(Stored entries)

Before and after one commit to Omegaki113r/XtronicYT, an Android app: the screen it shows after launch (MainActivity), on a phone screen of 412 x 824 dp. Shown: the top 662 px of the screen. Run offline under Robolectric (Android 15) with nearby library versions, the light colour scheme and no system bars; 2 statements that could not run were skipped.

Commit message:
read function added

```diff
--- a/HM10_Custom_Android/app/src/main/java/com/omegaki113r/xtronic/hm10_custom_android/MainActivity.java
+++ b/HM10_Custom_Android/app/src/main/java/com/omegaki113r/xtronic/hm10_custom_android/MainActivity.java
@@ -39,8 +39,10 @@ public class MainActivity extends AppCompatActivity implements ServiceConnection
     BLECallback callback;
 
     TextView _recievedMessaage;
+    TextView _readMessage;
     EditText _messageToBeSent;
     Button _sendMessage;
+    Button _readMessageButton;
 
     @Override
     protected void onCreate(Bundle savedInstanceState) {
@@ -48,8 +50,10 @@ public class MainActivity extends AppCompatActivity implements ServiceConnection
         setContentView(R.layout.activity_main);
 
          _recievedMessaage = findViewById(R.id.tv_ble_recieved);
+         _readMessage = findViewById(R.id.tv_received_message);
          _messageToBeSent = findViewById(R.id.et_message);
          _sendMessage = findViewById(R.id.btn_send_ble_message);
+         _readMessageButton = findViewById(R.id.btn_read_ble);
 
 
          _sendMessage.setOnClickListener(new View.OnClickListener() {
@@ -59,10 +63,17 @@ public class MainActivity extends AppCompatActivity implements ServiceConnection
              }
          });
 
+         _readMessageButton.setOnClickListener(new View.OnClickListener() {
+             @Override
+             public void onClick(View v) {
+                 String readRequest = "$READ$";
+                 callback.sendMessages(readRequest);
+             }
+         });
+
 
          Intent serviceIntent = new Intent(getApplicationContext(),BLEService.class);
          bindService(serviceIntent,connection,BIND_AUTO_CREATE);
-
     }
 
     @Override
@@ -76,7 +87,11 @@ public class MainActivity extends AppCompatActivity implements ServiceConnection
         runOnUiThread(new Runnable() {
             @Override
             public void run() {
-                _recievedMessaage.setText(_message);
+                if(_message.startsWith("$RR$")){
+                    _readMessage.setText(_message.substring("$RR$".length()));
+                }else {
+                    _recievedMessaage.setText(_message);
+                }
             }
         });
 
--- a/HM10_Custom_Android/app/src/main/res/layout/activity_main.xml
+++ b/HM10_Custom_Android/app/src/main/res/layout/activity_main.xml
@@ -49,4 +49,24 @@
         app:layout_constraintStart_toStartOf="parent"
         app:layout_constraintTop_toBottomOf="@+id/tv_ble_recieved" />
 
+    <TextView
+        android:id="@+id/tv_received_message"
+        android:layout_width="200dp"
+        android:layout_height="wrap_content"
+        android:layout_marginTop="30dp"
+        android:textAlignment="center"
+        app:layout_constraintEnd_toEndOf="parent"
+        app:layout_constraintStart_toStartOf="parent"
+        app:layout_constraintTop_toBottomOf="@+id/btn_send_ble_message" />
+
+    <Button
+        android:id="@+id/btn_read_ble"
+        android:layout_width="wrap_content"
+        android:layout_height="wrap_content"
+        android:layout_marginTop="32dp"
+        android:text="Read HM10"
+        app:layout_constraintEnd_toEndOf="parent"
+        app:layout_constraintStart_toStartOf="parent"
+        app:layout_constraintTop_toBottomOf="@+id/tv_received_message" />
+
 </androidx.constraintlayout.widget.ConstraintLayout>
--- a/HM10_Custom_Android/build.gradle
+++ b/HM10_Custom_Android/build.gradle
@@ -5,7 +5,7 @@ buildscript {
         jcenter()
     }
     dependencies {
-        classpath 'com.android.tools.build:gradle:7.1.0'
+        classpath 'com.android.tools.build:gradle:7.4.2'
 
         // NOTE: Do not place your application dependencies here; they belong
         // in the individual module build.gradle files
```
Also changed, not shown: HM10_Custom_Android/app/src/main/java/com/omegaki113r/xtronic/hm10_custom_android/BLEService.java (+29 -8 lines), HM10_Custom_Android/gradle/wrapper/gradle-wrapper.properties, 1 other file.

==

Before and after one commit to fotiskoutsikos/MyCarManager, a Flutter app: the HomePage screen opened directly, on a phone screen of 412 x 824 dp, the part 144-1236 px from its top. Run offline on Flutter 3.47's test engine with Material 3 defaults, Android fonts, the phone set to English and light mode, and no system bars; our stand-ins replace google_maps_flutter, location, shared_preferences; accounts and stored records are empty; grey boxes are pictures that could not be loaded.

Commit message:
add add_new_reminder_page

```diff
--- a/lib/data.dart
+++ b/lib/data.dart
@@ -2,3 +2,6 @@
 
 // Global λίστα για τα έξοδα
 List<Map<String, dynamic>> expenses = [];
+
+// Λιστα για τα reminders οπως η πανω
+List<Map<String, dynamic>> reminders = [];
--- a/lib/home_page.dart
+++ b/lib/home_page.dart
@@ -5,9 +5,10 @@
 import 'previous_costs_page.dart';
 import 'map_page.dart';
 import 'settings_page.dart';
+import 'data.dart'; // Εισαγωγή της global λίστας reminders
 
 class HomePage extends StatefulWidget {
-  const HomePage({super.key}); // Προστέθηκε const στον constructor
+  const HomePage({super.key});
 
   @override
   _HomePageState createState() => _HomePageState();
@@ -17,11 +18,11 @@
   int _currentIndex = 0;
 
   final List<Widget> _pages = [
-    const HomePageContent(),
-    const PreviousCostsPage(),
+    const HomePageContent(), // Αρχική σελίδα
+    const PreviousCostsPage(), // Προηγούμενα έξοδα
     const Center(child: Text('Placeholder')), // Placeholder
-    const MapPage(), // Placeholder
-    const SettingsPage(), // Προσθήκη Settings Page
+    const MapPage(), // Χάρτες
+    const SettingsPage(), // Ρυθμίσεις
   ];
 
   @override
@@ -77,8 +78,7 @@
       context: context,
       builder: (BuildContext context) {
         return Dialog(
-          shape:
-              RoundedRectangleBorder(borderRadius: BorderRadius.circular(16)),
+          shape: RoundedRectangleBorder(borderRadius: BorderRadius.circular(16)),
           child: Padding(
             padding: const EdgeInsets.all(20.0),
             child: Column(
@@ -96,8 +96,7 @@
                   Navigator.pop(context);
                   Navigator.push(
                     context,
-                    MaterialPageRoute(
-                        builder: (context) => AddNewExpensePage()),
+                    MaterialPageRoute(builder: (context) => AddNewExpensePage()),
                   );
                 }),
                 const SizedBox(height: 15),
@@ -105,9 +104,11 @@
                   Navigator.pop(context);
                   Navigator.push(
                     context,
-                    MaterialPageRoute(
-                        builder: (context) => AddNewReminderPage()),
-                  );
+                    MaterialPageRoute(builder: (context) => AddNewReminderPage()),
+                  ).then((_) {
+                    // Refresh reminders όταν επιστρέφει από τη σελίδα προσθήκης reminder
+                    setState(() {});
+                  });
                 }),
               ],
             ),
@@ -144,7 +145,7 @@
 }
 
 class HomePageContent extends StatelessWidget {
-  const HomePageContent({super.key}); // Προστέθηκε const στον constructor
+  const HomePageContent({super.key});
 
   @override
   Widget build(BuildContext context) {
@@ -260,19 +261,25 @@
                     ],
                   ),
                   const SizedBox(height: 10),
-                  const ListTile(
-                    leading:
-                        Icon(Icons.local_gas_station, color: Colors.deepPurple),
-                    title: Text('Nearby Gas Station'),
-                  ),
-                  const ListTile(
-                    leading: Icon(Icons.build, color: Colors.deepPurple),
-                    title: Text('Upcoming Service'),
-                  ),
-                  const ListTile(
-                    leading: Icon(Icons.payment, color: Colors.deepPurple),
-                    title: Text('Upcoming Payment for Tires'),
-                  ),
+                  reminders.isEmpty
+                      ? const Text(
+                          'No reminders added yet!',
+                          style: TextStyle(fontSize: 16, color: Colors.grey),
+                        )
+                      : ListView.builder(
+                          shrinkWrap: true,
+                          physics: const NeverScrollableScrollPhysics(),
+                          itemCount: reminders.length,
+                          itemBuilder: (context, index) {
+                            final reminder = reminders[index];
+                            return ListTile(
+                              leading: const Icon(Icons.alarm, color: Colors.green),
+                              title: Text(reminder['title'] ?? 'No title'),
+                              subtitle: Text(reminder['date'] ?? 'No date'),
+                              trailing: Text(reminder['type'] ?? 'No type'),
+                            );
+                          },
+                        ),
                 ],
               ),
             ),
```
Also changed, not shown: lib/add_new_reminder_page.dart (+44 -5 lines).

---

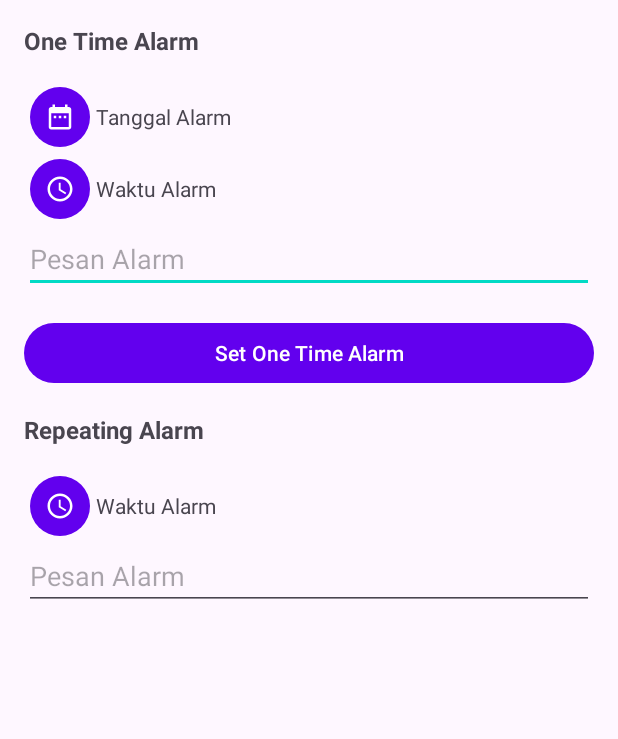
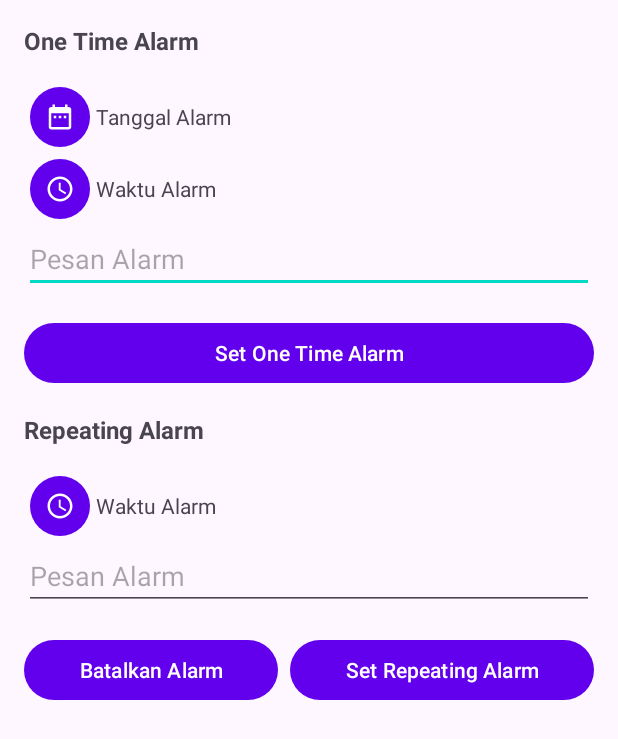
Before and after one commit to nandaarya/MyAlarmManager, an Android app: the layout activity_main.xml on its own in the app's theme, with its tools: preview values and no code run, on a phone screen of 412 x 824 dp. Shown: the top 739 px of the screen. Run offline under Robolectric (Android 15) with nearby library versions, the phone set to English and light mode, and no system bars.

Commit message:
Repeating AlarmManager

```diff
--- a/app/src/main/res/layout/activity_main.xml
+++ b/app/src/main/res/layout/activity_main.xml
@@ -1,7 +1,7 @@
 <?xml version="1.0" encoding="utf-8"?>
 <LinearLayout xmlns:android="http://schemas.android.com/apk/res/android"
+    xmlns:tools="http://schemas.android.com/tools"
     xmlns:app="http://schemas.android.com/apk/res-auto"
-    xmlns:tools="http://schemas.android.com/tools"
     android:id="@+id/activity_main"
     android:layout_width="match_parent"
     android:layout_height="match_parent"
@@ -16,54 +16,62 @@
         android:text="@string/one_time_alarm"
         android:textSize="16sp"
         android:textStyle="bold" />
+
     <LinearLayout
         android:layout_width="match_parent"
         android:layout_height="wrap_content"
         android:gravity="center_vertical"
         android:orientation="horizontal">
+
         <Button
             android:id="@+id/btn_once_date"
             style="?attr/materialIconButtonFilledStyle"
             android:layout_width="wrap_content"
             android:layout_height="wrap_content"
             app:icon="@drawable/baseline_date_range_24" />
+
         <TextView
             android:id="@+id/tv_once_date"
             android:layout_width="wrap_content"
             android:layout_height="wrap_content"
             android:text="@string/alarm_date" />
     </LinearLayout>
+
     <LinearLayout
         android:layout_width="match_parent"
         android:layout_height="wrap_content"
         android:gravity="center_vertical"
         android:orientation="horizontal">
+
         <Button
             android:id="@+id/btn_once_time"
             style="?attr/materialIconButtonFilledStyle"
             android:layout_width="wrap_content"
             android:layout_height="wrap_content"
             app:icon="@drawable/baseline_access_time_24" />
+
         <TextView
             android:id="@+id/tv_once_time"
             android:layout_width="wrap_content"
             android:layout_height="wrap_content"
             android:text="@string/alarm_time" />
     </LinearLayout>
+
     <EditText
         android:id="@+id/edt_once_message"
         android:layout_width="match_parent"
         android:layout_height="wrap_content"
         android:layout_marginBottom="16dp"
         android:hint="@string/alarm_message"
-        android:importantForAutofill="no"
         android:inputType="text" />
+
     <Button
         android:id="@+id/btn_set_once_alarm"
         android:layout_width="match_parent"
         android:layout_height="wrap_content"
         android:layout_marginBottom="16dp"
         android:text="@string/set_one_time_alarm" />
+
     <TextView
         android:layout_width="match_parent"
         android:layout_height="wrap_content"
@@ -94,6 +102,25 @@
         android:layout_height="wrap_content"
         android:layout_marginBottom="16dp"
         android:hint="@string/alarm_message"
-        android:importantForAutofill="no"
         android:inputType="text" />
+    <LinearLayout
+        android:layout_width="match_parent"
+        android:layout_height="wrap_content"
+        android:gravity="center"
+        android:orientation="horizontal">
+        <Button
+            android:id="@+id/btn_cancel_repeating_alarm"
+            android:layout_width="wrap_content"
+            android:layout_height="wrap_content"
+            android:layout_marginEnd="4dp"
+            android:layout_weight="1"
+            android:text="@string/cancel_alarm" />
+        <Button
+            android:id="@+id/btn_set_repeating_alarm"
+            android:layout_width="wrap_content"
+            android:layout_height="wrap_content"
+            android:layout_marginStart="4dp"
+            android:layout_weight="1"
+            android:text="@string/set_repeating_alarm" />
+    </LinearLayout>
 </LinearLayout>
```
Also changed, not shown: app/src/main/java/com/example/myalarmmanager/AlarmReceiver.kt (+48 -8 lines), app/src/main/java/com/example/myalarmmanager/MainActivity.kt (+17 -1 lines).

• EXERCISE
If a line in the entries holds the string "public", copy it.

• ANSWER TO THIS EXERCISE
@@ -39,8 +39,10 @@ public class MainActivity extends AppCompatActivity implements ServiceConnection
@@ -48,8 +50,10 @@ public class MainActivity extends AppCompatActivity implements ServiceConnection
@@ -59,10 +63,17 @@ public class MainActivity extends AppCompatActivity implements ServiceConnection
+             public void onClick(View v) {
@@ -76,7 +87,11 @@ public class MainActivity extends AppCompatActivity implements ServiceConnection
             public void run() {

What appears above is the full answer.